■ **Work to complete**:
Search the data below for lines that include the word "clear" and state how many there are, nothing else.

■ **Provided records**:
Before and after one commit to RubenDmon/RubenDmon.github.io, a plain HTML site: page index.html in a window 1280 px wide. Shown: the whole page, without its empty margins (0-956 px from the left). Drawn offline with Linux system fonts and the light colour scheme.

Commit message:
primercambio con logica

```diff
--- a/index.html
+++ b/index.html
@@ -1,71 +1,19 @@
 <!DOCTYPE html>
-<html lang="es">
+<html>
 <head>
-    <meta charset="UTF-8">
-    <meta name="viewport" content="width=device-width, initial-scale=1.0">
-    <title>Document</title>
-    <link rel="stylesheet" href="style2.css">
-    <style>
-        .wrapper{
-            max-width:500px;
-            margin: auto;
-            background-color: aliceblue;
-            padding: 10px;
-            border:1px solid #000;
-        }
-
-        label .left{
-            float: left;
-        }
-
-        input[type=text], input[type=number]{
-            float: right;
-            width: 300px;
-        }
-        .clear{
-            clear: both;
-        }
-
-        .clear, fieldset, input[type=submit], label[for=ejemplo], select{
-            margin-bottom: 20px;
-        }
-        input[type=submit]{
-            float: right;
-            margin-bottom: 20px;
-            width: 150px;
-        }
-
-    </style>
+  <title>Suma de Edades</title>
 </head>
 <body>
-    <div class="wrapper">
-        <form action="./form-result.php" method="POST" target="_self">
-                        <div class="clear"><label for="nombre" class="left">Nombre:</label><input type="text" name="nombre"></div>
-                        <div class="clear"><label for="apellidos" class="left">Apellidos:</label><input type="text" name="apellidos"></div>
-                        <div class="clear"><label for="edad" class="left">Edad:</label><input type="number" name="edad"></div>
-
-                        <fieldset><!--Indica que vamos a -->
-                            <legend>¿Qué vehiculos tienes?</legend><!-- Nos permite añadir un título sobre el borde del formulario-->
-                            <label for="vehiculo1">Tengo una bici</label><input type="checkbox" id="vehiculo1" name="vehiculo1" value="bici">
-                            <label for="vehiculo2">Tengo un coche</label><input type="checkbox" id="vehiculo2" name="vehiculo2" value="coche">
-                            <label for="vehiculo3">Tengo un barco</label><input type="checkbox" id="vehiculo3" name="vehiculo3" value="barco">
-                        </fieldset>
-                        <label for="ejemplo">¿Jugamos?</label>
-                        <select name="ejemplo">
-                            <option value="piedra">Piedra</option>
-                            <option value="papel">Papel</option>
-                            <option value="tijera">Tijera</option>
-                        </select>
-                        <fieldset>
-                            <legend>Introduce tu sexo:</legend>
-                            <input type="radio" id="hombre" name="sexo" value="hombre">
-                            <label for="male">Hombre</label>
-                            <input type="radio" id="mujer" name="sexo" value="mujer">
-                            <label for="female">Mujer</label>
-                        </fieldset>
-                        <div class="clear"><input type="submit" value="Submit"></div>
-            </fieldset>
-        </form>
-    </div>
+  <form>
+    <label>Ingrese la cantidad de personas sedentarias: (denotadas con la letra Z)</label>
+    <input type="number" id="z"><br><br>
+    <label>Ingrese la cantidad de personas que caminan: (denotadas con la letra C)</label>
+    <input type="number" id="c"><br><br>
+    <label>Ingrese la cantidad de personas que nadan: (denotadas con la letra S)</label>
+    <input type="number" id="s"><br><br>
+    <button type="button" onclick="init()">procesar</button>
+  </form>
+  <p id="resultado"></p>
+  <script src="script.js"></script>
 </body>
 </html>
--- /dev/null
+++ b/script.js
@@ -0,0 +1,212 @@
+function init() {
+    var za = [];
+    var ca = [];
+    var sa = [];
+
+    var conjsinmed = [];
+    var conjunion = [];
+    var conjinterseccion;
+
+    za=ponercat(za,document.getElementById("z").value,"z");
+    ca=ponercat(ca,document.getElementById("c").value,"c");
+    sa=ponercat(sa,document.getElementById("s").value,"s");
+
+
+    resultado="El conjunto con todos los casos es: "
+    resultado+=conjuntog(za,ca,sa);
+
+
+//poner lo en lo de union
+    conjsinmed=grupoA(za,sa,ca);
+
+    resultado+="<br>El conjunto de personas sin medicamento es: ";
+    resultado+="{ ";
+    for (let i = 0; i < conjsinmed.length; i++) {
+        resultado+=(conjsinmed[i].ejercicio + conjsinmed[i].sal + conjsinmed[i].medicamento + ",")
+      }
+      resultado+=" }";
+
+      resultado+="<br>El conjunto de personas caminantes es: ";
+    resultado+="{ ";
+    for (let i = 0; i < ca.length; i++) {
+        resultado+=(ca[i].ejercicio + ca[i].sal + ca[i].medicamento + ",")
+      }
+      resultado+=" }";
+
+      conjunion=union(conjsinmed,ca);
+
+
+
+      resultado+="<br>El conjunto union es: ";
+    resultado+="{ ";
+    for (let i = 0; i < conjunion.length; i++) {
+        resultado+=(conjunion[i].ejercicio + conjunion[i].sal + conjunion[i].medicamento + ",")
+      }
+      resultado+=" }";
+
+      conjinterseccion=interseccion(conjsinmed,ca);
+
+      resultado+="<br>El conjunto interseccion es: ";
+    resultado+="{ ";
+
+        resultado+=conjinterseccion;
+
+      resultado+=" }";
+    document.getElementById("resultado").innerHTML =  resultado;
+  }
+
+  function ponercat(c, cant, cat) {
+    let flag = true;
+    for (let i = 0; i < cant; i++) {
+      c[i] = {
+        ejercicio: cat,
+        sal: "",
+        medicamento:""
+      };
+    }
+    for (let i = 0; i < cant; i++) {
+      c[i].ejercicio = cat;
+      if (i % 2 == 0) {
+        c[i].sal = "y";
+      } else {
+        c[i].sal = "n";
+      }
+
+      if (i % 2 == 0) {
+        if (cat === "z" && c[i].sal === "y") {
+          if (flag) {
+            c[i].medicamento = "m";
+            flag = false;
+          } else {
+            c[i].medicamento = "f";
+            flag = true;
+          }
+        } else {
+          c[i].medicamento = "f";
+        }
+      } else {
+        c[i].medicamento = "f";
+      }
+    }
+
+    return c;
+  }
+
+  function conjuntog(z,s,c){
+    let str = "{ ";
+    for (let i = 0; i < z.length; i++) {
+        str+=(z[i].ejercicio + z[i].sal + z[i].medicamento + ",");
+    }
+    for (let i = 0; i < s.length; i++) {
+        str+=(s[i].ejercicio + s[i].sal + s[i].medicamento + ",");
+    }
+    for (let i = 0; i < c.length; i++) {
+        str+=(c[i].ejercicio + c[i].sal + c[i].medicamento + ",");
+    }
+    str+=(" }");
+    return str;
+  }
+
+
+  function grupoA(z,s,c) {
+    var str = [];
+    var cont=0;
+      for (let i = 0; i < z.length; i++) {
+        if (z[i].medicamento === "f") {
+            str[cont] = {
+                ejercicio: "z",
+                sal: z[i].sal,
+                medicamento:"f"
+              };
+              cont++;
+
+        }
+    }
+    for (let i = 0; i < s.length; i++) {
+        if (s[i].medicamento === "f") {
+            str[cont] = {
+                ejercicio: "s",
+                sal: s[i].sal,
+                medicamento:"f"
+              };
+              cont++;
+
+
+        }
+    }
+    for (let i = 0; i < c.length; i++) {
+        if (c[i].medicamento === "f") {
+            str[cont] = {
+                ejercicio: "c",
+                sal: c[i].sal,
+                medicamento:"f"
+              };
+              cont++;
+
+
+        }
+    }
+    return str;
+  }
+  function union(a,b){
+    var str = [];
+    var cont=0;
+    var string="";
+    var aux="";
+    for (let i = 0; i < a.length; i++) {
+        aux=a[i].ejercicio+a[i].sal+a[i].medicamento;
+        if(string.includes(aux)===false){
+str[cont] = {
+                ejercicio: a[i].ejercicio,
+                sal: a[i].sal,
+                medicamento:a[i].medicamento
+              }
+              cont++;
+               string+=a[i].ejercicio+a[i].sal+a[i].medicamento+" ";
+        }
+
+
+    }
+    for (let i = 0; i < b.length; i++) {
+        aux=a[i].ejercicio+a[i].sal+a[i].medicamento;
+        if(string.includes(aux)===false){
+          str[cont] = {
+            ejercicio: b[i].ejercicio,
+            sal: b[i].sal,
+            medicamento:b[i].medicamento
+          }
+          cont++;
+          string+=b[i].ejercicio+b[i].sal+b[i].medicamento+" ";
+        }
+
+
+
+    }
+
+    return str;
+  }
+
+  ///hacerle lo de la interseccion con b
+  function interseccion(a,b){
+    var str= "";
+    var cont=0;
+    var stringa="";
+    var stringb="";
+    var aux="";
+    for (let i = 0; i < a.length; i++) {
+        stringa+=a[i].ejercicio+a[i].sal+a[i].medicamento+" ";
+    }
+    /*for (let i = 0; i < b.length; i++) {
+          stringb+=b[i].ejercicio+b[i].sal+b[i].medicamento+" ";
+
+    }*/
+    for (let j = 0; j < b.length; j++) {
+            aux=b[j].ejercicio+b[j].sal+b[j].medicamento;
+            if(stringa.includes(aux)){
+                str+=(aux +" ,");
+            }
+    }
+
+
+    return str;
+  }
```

■ **Problem solution**:
7